ECB has bright idea for targeted bank-bashing

November 26, 2015

Imposing a staggered penalty on banks that hoard cash is one of many ways to ease policy being discussed by the European Central Bank. Such levies have drawbacks. But at least a split-level charge would encourage the biggest hoarders to boost cross-border lending.

ECB hits European banks where it doesn’t hurt

November 11, 2015

Europe’s banking supervisor wants to fast-track the phasing out of bogus capital like deferred tax assets. Greater harmonisation is exactly what Frankfurt should be pushing. But the ECB’s inability to tell national governments what to do will limit the fallout for most lenders.

Fed feeds Goldman conspiracy-theory machine

November 10, 2015

Hiring former dealmaker Neel Kashkari to run Minneapolis means the investment bank’s alumni are in charge of three of the central bank’s 12 regional branches. It’s great fodder for those seeking evidence of a system in thrall to Wall Street and Goldman.

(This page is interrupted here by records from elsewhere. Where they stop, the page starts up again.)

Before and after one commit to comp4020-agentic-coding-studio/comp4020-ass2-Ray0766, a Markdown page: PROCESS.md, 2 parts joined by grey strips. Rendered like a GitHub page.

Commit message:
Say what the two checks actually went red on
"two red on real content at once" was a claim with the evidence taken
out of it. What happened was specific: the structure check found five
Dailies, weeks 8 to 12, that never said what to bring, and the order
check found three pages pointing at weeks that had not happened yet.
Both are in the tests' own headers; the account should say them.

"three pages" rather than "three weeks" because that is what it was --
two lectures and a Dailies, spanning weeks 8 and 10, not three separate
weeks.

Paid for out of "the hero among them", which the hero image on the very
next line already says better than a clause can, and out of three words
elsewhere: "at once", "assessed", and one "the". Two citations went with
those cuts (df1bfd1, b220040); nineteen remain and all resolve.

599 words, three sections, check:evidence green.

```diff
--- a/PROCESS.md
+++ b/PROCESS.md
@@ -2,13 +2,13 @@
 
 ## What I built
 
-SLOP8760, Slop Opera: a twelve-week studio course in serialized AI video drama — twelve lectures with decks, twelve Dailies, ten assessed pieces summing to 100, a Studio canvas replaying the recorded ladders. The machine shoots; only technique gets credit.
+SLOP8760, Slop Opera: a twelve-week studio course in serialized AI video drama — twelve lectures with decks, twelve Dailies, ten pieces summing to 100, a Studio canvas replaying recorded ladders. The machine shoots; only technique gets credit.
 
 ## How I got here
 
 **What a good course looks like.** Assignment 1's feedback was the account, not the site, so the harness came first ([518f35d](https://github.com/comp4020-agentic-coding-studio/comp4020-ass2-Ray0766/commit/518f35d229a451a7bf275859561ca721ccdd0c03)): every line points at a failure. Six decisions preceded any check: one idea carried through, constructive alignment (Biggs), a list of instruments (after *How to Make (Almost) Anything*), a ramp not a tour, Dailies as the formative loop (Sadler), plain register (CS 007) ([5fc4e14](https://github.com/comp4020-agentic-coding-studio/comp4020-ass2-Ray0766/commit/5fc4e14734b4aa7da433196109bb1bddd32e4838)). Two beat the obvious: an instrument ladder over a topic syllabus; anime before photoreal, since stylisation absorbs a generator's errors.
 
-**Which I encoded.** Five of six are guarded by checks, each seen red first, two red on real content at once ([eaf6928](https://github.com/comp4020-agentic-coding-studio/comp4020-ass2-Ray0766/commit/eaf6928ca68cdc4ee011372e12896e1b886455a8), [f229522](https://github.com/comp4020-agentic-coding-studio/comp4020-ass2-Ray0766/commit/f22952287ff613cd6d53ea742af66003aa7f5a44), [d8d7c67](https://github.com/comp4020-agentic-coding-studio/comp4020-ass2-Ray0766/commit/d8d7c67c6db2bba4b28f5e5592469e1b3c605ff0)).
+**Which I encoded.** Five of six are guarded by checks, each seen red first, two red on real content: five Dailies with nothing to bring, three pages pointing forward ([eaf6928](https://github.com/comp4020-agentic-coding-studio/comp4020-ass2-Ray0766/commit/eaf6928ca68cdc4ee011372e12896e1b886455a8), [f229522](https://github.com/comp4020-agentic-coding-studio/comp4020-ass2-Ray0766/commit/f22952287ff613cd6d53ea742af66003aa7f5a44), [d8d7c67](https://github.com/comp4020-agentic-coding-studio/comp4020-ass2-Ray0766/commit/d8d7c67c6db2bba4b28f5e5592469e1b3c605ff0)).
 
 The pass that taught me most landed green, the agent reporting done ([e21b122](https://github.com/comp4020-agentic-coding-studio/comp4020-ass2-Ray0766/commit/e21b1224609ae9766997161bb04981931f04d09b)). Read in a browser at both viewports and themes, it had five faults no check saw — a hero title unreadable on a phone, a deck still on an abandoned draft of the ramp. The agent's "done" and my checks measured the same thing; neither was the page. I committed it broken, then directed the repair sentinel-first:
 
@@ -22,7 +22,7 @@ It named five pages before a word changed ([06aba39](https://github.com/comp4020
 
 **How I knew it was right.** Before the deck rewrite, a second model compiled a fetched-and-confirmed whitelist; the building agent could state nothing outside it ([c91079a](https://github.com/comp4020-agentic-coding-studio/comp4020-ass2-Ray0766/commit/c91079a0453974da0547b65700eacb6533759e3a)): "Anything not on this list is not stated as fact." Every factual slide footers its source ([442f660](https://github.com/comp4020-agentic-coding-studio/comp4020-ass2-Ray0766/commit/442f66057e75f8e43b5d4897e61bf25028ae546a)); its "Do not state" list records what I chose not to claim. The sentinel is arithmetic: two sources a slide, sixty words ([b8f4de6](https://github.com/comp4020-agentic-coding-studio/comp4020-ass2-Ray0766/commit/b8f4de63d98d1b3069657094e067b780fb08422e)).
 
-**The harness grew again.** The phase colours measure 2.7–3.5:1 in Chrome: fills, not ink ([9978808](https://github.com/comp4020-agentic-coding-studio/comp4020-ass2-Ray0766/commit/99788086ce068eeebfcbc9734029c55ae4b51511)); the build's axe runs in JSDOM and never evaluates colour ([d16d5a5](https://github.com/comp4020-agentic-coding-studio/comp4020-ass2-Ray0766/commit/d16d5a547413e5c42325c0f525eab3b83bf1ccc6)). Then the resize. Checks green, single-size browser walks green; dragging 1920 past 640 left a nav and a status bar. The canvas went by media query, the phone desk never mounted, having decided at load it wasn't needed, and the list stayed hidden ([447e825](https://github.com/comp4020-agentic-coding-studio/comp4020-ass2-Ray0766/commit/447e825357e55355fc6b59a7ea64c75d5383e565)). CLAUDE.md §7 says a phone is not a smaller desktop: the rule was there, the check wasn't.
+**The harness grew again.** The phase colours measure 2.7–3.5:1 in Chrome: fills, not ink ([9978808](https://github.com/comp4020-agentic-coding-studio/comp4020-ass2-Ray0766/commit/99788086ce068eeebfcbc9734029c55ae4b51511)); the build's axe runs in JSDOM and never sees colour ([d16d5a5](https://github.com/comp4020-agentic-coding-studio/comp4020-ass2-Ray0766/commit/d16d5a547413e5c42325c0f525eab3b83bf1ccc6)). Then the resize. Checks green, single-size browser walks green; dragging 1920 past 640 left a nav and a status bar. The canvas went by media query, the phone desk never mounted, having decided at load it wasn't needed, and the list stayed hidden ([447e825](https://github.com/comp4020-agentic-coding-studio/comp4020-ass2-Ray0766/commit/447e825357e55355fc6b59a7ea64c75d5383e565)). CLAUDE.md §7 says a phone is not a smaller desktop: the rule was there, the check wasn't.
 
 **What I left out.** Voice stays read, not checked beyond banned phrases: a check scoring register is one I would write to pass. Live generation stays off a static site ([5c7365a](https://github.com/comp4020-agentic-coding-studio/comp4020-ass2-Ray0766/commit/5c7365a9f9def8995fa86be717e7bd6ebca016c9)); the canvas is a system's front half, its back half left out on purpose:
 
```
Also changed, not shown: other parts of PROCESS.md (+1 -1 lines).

The reality is less juicy.

Greek banks get marginally more investable

November 2, 2015

ECB stress tests revealed a 14 bln euro capital hole. The tests were doubly tough: the pass mark was high, and the state will not prevent shareholder dilution. Yet banks are stuck with bad loans and the economic outlook is unclear. Greek bank equity is still a bet for the brave.

Review: Fed founders wouldn’t recognize their baby

By Edward Chancellor
October 30, 2015

In “America’s Bank,” Roger Lowenstein shows how the Federal Reserve was created to act as lender of last resort and little more. Since then, there’s been mission creep with many ill consequences. A century after its foundation, the central bank needs to address its failings.

Uncertain central bankers leave markets stranded

October 16, 2015

Investors can’t get a straight story on when interest rates will rise, or why. And they’re not sure whether delay is good or bad for stocks. So markets behave capriciously. In the murk, one thing is becoming painfully clear – the diminishing effectiveness of all monetary policy.

“People’s QE” is more sensible than unconventional

By Edward Hadas
September 24, 2015

The new Labour leader in the UK wants the government to use newly created money to pay for infrastructure investments. The gains are clear. It’s simpler and more just than borrowing, healthier for the financial system and not necessarily more inflationary. The risks are hypothetical.

Review: Ben Bernanke and a global monetary plague

By Edward Chancellor
August 28, 2015

Ever since the collapse of Lehman Brothers, the Federal Reserve has engaged in financial experimentation that has delivered the weakest rebound on record while spreading deleterious effects around the globe that author Brendan Brown, in a forthcoming book, likens to a plague.

Oil price slide complicates life for central banks

August 4, 2015

Brent is back down at $50 a barrel. Bond prices show this is eroding investor confidence that inflation will pick up. Central banks usually ignore the temporary impact of commodity price swings, but can’t afford to be complacent with inflation and policy rates already so low.

Hugo Dixon: The optimist’s guide to Greece

By Hugo Dixon
July 27, 2015

There are so many ways things could go wrong in Greece that it’s easy to miss how things could also go right. The good scenario involves the ECB buying up Greek bonds, the lifting of capital controls and a deal on debt relief – all by year-end.